What Kind Of Shareholders Own X Financial (NYSE:XYF)?

A look at the shareholders of X Financial (NYSE:XYF) can tell us which group is most powerful. Large companies usually have institutions as shareholders, and we usually see insiders owning shares in smaller companies. I quite like to see at least a little bit of insider ownership. As Charlie Munger said ‘Show me the incentive and I will show you the outcome.’

X Financial has a market capitalization of US$994m, so we would expect some institutional investors to have noticed the stock. Taking a look at the our data on the ownership groups (below), it’s seems that institutions don’t own many shares in the company. Let’s delve deeper into each type of owner, to discover more about XYF.

Check out our latest analysis for X Financial

NYSE:XYF Ownership Summary December 18th 18
NYSE:XYF Ownership Summary December 18th 18

What Does The Institutional Ownership Tell Us About X Financial?

Institutional investors commonly compare their own returns to the returns of a commonly followed index. So they generally do consider buying larger companies that are included in the relevant benchmark index.

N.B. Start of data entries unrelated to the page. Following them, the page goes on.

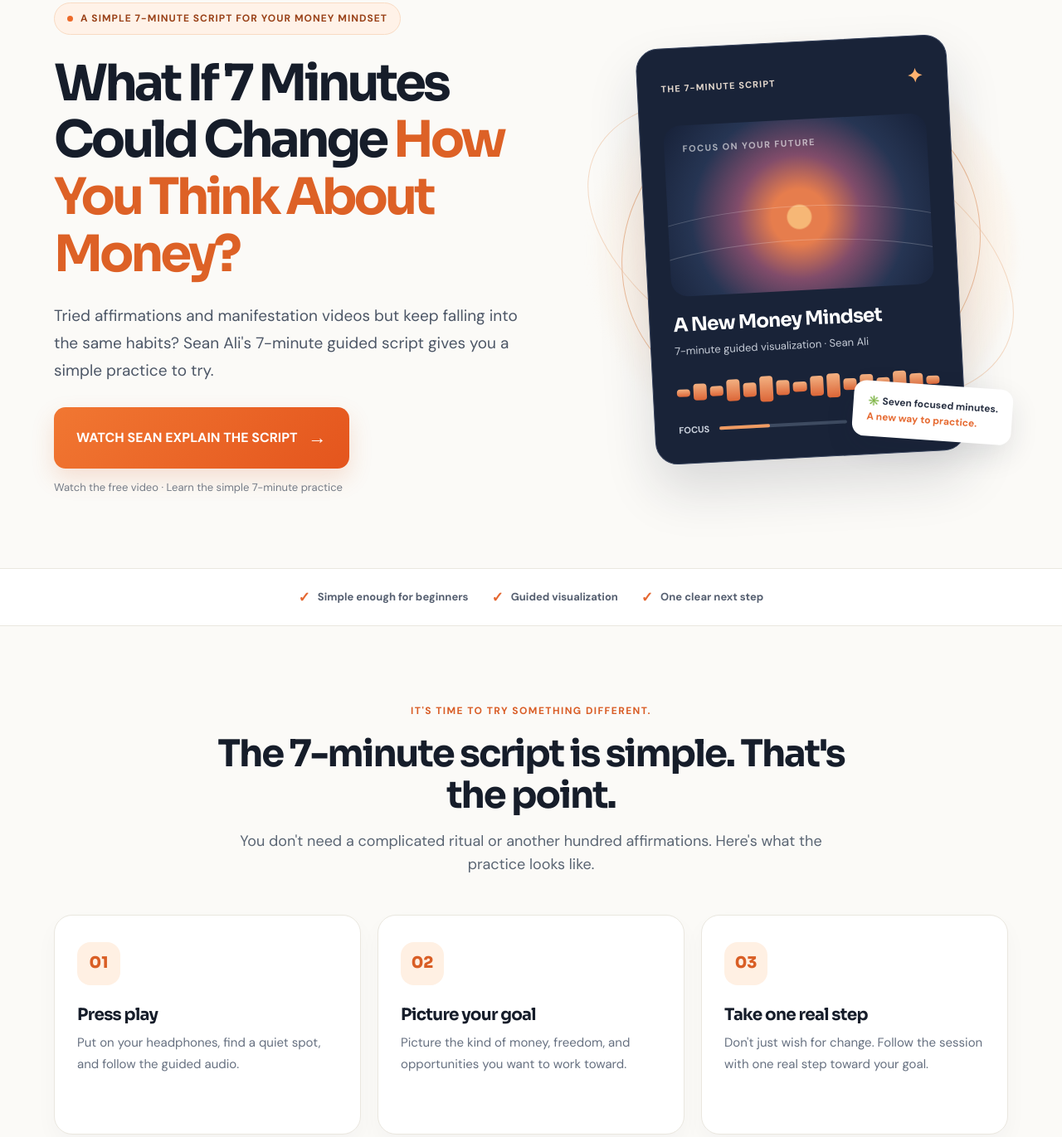
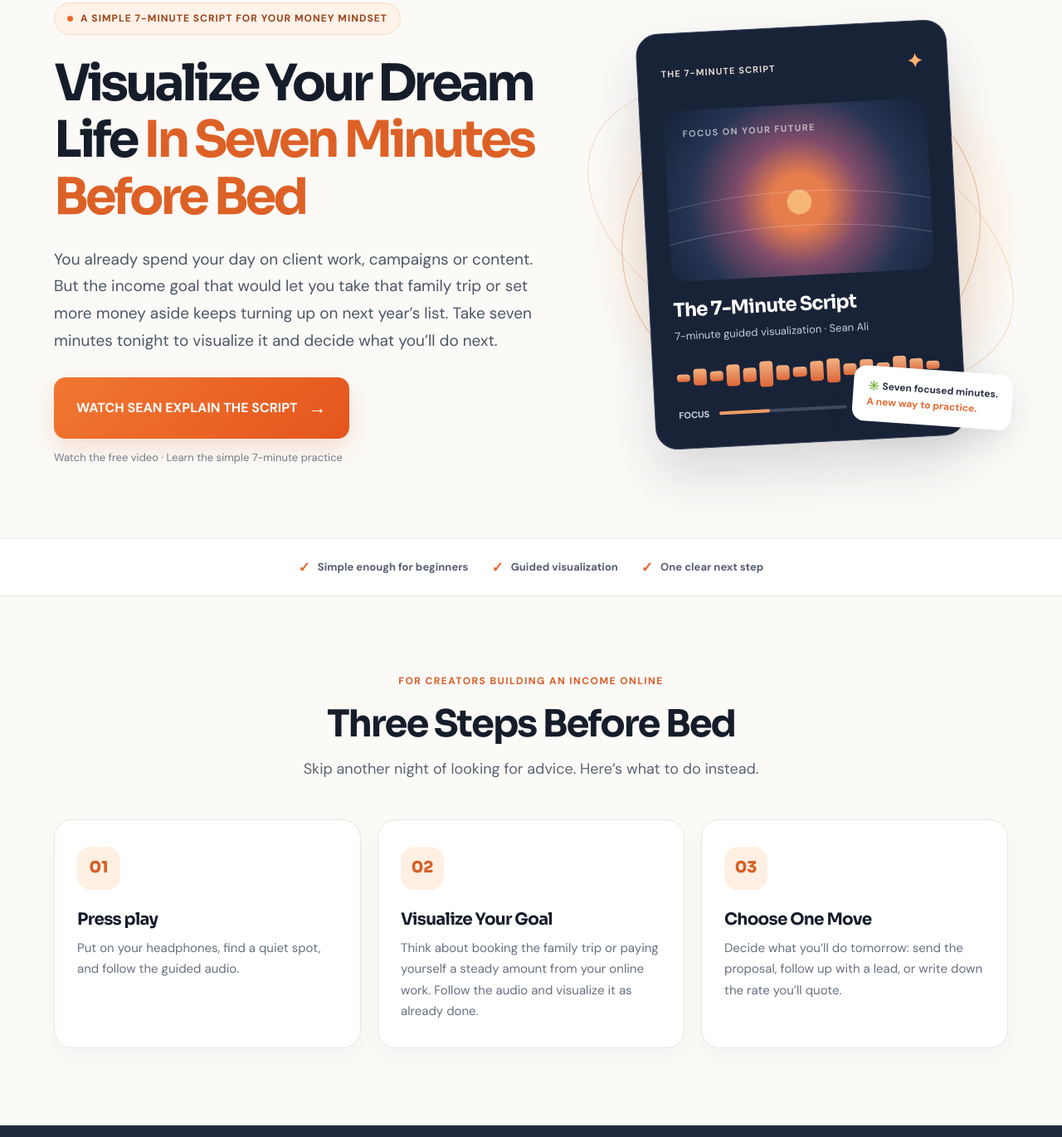
Before and after one commit to seanmillionaire/trythescript, a plain HTML site: page index.html in a window 1280 px wide. Shown: the part 163-1534 px from the top of the page at 83% size. Drawn offline with Linux system fonts and the light colour scheme.

Commit message:
Align index copy with working-creators buyer avatar

```diff
--- a/index.html
+++ b/index.html
@@ -4,13 +4,13 @@
   <meta charset="utf-8">
   <meta name="viewport" content="width=device-width, initial-scale=1">
   <meta name="theme-color" content="#fbfaf7">
-  <meta name="description" content="Discover Sean Ali's 7-minute money visualization script for people who want to focus on a new money story. Watch the free video to see how it works.">
-  <title>Try The 7-Minute Script Tonight | Sean Ali</title>
+  <meta name="description" content="Close the laptop. Give the income goal you keep carrying seven minutes tonight. Follow a guided audio and decide on one move for tomorrow.">
+  <title>Visualize Your Dream Life In Seven Minutes Before Bed | The 7-Minute Script</title>
   <link rel="canonical" href="https://trythescript.com/">
   <link rel="icon" type="image/svg+xml" href="/favicon.svg">
   <meta property="og:type" content="website">
-  <meta property="og:title" content="Try The Script | What If 7 Minutes Could Change Your Money Mindset?">
-  <meta property="og:description" content="Still thinking about money the same way? See how Sean Ali's 7-minute guided visualization script works.">
+  <meta property="og:title" content="Visualize Your Dream Life In Seven Minutes Before Bed">
+  <meta property="og:description" content="Close the laptop. Give the income goal you keep carrying seven minutes tonight. Follow a guided audio and decide on one move for tomorrow.">
   <meta property="og:url" content="https://trythescript.com/">
   <meta name="twitter:card" content="summary">
   <link rel="preconnect" href="https://fonts.googleapis.com">
@@ -192,8 +192,8 @@
       <div class="container hero-grid">
         <div class="hero-copy">
           <div class="eyebrow"><span class="dot" aria-hidden="true"></span>A simple 7-minute script for your money mindset</div>
-          <h1 id="hero-title">What If 7 Minutes Could Change <span>How You Think About Money?</span></h1>
-          <p class="lead">Tried affirmations and manifestation videos but keep falling into the same habits? Sean Ali's 7-minute guided script gives you a simple practice to try.</p>
+          <h1 id="hero-title">Visualize Your Dream Life <span>In Seven Minutes Before Bed</span></h1>
+          <p class="lead">You already spend your day on client work, campaigns or content. But the income goal that would let you take that family trip or set more money aside keeps turning up on next year’s list. Take seven minutes tonight to visualize it and decide what you’ll do next.</p>
           <a class="primary watch-link" href="/watch">WATCH SEAN EXPLAIN THE SCRIPT <span aria-hidden="true">→</span></a>
           <p class="micro">Watch the free video · Learn the simple 7-minute practice</p>
         </div>
@@ -202,7 +202,7 @@
           <div class="player">
             <div class="player-top"><span>THE 7-MINUTE SCRIPT</span><span class="star">✦</span></div>
             <div class="art"><span class="art-label">FOCUS ON YOUR FUTURE</span></div>
-            <h3>A New Money Mindset</h3>
+            <h3>The 7-Minute Script</h3>
             <p>7-minute guided visualization · Sean Ali</p>
             <div class="sound">
               <i style="--h:9px"></i><i style="--h:20px"></i><i style="--h:12px"></i><i style="--h:26px"></i><i style="--h:17px"></i><i style="--h:31px"></i><i style="--h:18px"></i><i style="--h:12px"></i><i style="--h:24px"></i><i style="--h:29px"></i><i style="--h:14px"></i><i style="--h:23px"></i><i style="--h:13px"></i><i style="--h:27px"></i><i style="--h:18px"></i><i style="--h:10px"></i>
@@ -221,14 +221,14 @@
     <section class="section" id="how-it-works" aria-labelledby="steps-title">
       <div class="container">
         <div class="section-head">
-          <p class="small-label">It's time to try something different.</p>
-          <h2 id="steps-title">The 7-minute script is simple. That's the point.</h2>
-          <p>You don't need a complicated ritual or another hundred affirmations. Here's what the practice looks like.</p>
+          <p class="small-label">FOR CREATORS BUILDING AN INCOME ONLINE</p>
+          <h2 id="steps-title">Three Steps Before Bed</h2>
+          <p>Skip another night of looking for advice. Here’s what to do instead.</p>
         </div>
         <div class="steps">
           <div class="step"><div class="number">01</div><h3>Press play</h3><p>Put on your headphones, find a quiet spot, and follow the guided audio.</p></div>
-          <div class="step"><div class="number">02</div><h3>Picture your goal</h3><p>Picture the kind of money, freedom, and opportunities you want to work toward.</p></div>
-          <div class="step"><div class="number">03</div><h3>Take one real step</h3><p>Don't just wish for change. Follow the session with one real step toward your goal.</p></div>
+          <div class="step"><div class="number">02</div><h3>Visualize Your Goal</h3><p>Think about booking the family trip or paying yourself a steady amount from your online work. Follow the audio and visualize it as already done.</p></div>
+          <div class="step"><div class="number">03</div><h3>Choose One Move</h3><p>Decide what you’ll do tomorrow: send the proposal, follow up with a lead, or write down the rate you’ll quote.</p></div>
         </div>
       </div>
     </section>
@@ -237,14 +237,14 @@
       <div class="container explain-grid">
         <div>
           <p class="small-label">Made by Sean Ali</p>
-          <h2 id="about-title">What makes this different from just repeating affirmations?</h2>
+          <h2 id="about-title">What Makes This Different From Another Podcast?</h2>
           <p>I'm Sean Ali. I create money meditations, and I use my own recordings. I put on my headphones, focus on what I want to build, and then get up and do the work.</p>
           <p>This script is a way to give your goals your full attention for a few minutes each day. In the free video, I'll show you what it is, why I made it, and how you can try the same practice.</p>
           <a class="primary watch-link" href="/watch">WATCH MY FREE VIDEO <span aria-hidden="true">→</span></a>
         </div>
         <div class="quote">
           <div class="mark" aria-hidden="true">“</div>
-          <p>Press play. Picture the money and freedom you're working toward. Then take your next step.</p>
+          <p>Press play. Visualize what financial freedom would feel like for you. Then choose your next step.</p>
           <small>THE PRACTICE · SEAN ALI</small>
         </div>
       </div>
@@ -254,7 +254,7 @@
       <div class="container faq">
         <div class="section-head"><p class="small-label">Good to know</p><h2 id="faq-title">A few quick answers.</h2></div>
         <details><summary>Is the video free to watch?</summary><p>Yes. You can watch Sean explain the script without signing up. If you want the complete product afterward, the watch page explains that next step.</p></details>
-        <details><summary>Do I need meditation experience?</summary><p>No. The idea is simple: listen, picture a goal, and take one useful action. You don't need special skills to begin.</p></details>
+        <details><summary>Do I need meditation experience?</summary><p>No. The idea is simple: listen, visualize a goal, and choose one useful action. You don't need special skills to begin.</p></details>
         <details><summary>Will listening to this make me rich?</summary><p>No audio can guarantee money or success. This is a guided focus and visualization practice, not a replacement for learning, planning, or taking action.</p></details>
       </div>
     </section>
@@ -262,7 +262,7 @@
     <section class="last">
       <div class="container closing">
         <p class="small-label">Ready to begin?</p>
-        <h2>You've Watched the Manifestation Videos.<br>Now See the 7-Minute Script.</h2>
+        <h2>The Same Goal Doesn’t Need Another Year</h2>
         <p>Sean Ali walks you through the idea behind the script so you can decide whether it's right for you.</p>
         <a class="primary watch-link" href="/watch">SHOW ME THE 7-MINUTE SCRIPT <span aria-hidden="true">→</span></a>
         <p class="micro">Free video · No sign-up needed to watch</p>
```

Institutions own less than 5% of X Financial. That indicates that the company is on the radar of some funds, but it isn’t particularly popular with professional investors at the moment. If the company is growing earnings, that may indicate that it is just beginning to catch the attention of these deep-pocketed investors. When multiple institutional investors want to buy shares, we often see a rising share price. The past revenue trajectory (shown below) can be an indication of future growth, but there are no guarantees.

NYSE:XYF Income Statement Export December 18th 18
NYSE:XYF Income Statement Export December 18th 18

We note that hedge funds don’t have a meaningful investment in X Financial. There is some analyst coverage of the stock, but it could still become more well known, with time.

Insider Ownership Of X Financial

While the precise definition of an insider can be subjective, almost everyone considers board members to be insiders. The company management answer to the board; and the latter should represent the interests of shareholders. Notably, sometimes top-level managers are on the board, themselves.

I generally consider insider ownership to be a good thing. However, on some occasions it makes it more difficult for other shareholders to hold the board accountable for decisions.

Our most recent data indicates that insiders own the majority of X Financial. This means they can collectively make decisions for the company. So they have a US$503m stake in this US$994m business. It is good to see this level of investment. You can check here to see if those insiders have been buying recently.

General Public Ownership

The general public, with a 29% stake in the company, will not easily be ignored. While this size of ownership may not be enough to sway a policy decision in their favour, they can still make a collective impact on company policies.

Private Company Ownership

We can see that Private Companies own 19%, of the shares on issue. It’s hard to draw any conclusions from this fact alone, so its worth looking into who owns those private companies. Sometimes insiders or other related parties have an interest in shares in a public company through a separate private company.

Next Steps:

While it is well worth considering the different groups that own a company, there are other factors that are even more important.

I like to dive deeper into how a company has performed in the past. You can find historic revenue and earnings in this detailed graph.

Ultimately the future is most important. You can access this free report on analyst forecasts for the company.

NB: Figures in this article are calculated using data from the last twelve months, which refer to the 12-month period ending on the last date of the month the financial statement is dated. This may not be consistent with full year annual report figures.

To help readers see past the short term volatility of the financial market, we aim to bring you a long-term focused research analysis purely driven by fundamental data. Note that our analysis does not factor in the latest price-sensitive company announcements.

The author is an independent contributor and at the time of publication had no position in the stocks mentioned. For errors that warrant correction please contact the editor at editorial-team@simplywallst.com.